— Work to complete —
Every line below that holds the string "solid" should be copied.

— Record excerpts —
****************

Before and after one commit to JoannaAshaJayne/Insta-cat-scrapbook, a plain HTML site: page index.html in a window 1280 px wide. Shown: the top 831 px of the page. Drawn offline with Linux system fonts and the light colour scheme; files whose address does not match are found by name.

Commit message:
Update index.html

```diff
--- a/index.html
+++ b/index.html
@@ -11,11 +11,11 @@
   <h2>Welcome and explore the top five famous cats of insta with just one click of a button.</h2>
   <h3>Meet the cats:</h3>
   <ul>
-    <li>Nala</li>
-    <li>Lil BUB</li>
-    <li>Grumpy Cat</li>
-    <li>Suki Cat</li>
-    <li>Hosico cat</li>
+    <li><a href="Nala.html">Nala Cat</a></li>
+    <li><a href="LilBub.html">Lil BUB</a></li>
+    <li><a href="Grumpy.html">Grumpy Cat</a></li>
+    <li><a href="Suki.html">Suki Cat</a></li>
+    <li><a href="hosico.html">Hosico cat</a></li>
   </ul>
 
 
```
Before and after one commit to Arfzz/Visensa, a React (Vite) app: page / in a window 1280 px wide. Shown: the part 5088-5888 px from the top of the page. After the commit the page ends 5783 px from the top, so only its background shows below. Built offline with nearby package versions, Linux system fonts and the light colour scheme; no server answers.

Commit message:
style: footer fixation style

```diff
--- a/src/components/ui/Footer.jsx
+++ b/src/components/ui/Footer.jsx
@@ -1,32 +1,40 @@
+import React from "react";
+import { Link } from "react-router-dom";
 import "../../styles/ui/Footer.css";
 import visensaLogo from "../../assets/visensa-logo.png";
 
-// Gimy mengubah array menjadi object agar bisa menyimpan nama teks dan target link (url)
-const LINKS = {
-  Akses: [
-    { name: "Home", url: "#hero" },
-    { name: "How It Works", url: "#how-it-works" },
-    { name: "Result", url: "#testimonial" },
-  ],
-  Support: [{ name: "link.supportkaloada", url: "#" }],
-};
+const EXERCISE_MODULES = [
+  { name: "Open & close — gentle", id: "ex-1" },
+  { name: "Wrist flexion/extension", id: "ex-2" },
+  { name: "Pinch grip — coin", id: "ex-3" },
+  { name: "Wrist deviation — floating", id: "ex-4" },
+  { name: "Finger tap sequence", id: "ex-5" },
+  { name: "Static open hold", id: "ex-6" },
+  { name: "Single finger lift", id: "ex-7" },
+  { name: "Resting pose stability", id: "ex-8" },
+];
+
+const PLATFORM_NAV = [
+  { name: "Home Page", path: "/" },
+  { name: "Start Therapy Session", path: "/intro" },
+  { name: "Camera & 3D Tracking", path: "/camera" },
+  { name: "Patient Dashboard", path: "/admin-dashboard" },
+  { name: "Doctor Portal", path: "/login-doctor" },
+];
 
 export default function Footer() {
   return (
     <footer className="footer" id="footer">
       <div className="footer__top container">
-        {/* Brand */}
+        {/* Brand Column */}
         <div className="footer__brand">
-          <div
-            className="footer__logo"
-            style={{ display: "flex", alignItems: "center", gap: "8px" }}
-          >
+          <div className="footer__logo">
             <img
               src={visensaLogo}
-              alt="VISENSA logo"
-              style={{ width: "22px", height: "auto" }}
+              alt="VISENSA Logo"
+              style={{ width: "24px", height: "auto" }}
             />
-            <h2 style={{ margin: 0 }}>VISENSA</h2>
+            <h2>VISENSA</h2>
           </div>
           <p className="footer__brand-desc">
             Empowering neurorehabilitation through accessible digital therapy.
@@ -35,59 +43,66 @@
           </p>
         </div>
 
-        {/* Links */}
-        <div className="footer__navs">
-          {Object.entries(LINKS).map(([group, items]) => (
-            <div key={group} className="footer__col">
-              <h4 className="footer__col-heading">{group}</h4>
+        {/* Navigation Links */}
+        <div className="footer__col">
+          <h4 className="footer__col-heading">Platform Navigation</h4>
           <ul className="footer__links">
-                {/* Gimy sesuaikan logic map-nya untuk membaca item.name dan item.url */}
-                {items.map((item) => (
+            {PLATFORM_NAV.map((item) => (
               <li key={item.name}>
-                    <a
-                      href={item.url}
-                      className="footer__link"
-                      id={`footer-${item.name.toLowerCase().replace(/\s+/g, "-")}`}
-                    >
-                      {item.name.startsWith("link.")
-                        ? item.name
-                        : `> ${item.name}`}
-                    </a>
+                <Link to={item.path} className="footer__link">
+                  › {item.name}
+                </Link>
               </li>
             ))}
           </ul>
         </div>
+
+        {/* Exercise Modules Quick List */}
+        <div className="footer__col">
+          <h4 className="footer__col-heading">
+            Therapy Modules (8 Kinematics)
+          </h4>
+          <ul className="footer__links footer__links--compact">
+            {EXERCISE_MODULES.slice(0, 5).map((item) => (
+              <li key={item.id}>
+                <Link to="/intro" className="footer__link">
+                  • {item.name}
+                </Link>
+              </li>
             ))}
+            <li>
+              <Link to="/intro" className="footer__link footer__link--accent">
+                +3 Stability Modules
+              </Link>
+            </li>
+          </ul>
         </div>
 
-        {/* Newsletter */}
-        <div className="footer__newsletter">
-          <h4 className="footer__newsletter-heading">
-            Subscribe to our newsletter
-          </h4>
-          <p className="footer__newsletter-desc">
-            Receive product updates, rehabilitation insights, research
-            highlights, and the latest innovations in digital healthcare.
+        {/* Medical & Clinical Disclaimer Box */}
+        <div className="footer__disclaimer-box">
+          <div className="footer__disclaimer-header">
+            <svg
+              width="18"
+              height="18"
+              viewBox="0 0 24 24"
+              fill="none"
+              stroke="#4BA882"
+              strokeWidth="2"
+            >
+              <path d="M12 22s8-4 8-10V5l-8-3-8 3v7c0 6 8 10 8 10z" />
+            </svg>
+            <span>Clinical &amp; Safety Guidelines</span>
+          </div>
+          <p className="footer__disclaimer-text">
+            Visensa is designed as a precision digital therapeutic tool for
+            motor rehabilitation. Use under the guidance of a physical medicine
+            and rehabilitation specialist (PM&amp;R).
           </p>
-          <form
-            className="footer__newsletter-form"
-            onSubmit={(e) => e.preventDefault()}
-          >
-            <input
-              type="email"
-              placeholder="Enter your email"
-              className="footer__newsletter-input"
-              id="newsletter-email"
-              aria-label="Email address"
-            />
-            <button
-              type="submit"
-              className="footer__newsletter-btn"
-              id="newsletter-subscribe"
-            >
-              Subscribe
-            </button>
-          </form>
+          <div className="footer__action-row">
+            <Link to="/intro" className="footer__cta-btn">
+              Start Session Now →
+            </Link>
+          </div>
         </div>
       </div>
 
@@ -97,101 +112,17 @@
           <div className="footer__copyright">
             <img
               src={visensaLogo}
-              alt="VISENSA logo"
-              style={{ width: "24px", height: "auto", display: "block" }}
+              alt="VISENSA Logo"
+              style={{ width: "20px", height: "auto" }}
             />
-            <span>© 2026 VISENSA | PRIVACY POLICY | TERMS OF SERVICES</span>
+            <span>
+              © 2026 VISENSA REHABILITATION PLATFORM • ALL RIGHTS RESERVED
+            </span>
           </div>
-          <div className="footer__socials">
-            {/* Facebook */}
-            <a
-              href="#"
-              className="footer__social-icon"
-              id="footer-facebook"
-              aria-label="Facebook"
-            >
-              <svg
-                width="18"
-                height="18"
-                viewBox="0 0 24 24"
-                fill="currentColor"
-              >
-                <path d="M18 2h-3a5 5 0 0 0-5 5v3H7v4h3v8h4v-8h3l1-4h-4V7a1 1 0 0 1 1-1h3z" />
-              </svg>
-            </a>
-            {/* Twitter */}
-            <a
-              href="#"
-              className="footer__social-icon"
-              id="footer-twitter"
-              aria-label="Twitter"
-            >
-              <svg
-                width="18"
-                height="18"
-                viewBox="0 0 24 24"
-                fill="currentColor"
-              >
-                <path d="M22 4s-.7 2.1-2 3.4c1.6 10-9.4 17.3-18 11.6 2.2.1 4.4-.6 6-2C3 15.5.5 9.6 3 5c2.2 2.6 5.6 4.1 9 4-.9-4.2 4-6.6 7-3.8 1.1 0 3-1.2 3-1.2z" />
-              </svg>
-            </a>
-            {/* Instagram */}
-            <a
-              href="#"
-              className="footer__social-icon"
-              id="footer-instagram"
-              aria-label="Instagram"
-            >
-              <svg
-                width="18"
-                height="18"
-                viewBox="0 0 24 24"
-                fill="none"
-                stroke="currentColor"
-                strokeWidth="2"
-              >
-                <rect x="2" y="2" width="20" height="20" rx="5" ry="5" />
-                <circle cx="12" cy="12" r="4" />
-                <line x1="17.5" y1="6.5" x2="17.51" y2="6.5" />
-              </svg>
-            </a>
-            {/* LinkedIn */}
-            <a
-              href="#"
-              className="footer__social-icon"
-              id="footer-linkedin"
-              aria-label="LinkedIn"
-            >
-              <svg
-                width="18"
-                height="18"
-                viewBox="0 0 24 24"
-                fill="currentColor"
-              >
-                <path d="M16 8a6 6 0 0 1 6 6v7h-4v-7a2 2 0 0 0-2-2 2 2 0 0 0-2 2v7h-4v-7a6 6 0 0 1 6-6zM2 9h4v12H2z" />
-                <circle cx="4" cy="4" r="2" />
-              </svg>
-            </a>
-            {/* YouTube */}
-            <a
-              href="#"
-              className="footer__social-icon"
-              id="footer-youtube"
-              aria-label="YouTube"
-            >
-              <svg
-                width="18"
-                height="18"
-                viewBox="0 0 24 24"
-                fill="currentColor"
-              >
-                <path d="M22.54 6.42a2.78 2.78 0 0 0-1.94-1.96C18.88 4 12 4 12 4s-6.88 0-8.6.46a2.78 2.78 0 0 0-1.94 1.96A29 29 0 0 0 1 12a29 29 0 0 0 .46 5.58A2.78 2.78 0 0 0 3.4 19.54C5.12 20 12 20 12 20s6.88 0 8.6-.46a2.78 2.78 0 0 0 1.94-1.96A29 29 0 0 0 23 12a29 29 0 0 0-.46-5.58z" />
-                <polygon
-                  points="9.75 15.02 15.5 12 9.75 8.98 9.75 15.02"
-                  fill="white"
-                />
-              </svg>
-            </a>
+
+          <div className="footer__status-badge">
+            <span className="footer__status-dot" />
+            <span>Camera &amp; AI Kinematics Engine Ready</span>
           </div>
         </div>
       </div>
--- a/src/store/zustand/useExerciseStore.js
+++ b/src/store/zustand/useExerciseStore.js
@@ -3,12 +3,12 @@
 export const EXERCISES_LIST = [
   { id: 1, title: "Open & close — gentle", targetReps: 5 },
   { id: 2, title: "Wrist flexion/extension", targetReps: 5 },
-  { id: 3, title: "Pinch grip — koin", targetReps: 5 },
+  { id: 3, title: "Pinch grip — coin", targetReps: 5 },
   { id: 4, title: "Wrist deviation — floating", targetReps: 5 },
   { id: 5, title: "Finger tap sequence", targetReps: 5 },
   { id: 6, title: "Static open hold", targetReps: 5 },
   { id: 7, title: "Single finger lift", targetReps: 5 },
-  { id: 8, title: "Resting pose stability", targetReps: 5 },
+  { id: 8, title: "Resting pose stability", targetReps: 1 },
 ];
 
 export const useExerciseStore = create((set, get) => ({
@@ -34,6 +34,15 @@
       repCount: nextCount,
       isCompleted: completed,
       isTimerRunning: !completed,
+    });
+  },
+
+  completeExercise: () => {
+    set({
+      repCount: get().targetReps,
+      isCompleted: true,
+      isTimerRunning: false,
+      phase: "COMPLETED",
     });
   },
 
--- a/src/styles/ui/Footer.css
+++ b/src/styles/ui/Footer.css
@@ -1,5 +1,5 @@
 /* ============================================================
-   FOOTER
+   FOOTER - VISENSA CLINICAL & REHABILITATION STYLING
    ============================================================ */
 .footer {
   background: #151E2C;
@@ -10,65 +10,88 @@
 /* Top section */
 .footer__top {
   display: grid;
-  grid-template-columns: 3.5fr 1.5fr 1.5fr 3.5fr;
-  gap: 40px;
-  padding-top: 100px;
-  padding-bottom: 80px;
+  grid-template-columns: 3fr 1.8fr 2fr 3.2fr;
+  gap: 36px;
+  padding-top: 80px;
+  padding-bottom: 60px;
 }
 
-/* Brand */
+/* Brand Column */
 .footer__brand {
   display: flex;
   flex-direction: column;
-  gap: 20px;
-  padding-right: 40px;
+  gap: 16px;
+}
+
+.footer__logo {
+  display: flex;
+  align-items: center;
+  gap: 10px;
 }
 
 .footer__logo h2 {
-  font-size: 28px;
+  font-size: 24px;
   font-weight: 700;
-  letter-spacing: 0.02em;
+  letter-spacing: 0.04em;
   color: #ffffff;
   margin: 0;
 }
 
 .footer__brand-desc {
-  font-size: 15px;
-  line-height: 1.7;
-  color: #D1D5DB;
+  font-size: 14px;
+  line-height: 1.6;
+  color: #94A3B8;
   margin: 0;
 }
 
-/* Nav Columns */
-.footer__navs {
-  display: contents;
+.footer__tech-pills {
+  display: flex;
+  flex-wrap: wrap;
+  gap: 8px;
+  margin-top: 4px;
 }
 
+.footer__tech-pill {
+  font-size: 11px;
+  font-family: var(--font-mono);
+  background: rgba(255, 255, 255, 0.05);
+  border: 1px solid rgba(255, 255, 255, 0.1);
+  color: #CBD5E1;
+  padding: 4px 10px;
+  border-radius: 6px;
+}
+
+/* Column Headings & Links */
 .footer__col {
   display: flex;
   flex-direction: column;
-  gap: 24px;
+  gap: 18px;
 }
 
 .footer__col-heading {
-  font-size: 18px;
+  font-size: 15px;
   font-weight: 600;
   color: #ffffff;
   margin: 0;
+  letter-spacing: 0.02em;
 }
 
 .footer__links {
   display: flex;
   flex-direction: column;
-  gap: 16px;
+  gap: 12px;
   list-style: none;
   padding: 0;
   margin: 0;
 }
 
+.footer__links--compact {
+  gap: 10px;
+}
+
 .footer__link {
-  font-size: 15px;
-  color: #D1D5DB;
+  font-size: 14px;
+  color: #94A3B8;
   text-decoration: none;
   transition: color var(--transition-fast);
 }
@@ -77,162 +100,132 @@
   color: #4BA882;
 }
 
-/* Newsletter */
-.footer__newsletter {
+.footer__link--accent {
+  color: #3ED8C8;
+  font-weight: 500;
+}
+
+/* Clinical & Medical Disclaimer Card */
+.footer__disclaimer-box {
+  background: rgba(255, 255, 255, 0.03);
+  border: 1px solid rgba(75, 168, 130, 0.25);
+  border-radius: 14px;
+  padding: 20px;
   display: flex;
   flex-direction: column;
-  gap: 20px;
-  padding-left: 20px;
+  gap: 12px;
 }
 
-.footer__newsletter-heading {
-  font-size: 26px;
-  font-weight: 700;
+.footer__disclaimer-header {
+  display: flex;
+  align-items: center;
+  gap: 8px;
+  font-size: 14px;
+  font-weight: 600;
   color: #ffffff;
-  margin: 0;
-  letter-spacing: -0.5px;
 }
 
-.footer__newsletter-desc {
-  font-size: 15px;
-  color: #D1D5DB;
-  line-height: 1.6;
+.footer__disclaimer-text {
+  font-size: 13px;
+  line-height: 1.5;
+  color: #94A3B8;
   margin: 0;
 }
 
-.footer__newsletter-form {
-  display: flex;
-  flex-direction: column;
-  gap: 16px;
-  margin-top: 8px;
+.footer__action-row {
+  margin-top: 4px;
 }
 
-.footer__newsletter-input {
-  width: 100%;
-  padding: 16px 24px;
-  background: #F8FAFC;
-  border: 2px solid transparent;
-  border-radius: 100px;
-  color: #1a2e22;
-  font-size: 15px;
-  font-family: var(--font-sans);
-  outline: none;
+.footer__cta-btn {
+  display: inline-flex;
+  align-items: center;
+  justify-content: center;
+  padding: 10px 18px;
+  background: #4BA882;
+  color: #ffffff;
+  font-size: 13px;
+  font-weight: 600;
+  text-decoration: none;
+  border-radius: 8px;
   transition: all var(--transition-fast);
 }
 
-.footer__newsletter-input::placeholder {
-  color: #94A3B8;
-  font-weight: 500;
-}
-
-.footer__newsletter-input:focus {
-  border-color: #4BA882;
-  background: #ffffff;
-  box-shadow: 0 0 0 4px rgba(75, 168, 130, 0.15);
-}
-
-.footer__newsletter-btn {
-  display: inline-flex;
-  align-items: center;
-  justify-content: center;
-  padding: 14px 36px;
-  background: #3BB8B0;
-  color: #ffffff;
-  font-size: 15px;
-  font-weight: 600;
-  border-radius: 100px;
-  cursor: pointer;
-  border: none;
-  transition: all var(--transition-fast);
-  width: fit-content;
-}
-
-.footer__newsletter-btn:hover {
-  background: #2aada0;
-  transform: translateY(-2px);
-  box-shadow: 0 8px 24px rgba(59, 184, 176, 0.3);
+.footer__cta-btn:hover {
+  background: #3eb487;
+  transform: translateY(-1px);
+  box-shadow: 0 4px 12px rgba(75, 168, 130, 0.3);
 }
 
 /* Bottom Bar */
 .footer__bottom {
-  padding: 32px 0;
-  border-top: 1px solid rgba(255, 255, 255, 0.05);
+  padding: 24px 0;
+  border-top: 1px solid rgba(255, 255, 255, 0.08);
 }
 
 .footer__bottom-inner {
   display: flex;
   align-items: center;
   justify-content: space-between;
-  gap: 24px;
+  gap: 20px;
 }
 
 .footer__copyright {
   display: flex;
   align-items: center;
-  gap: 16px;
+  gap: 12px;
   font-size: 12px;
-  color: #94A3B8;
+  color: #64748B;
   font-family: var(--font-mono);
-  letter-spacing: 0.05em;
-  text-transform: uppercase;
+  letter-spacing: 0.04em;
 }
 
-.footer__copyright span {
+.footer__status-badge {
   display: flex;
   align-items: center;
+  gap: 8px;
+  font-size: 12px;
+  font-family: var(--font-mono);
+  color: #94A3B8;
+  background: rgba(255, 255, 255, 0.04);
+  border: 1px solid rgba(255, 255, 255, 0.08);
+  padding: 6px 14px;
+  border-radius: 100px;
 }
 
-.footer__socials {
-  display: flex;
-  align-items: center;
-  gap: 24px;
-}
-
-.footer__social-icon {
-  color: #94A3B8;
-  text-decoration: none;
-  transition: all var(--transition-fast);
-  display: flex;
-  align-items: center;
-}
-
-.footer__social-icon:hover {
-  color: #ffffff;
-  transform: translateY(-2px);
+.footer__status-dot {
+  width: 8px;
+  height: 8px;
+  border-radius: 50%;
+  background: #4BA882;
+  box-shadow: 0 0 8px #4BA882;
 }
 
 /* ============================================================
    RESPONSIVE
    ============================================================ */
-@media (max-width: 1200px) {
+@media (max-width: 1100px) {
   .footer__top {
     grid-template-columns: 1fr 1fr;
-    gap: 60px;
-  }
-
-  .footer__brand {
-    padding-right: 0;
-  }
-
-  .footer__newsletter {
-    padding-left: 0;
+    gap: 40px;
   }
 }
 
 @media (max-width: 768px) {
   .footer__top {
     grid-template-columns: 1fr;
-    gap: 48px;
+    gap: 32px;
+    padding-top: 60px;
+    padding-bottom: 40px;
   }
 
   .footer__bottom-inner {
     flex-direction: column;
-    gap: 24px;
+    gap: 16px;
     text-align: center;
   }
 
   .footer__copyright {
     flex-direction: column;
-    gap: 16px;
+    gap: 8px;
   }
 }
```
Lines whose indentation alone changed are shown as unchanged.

****************

— Task output —
+  border: 1px solid rgba(255, 255, 255, 0.1);
+  border: 1px solid rgba(75, 168, 130, 0.25);
-  border: 2px solid transparent;
-  border-top: 1px solid rgba(255, 255, 255, 0.05);
+  border-top: 1px solid rgba(255, 255, 255, 0.08);
+  border: 1px solid rgba(255, 255, 255, 0.08);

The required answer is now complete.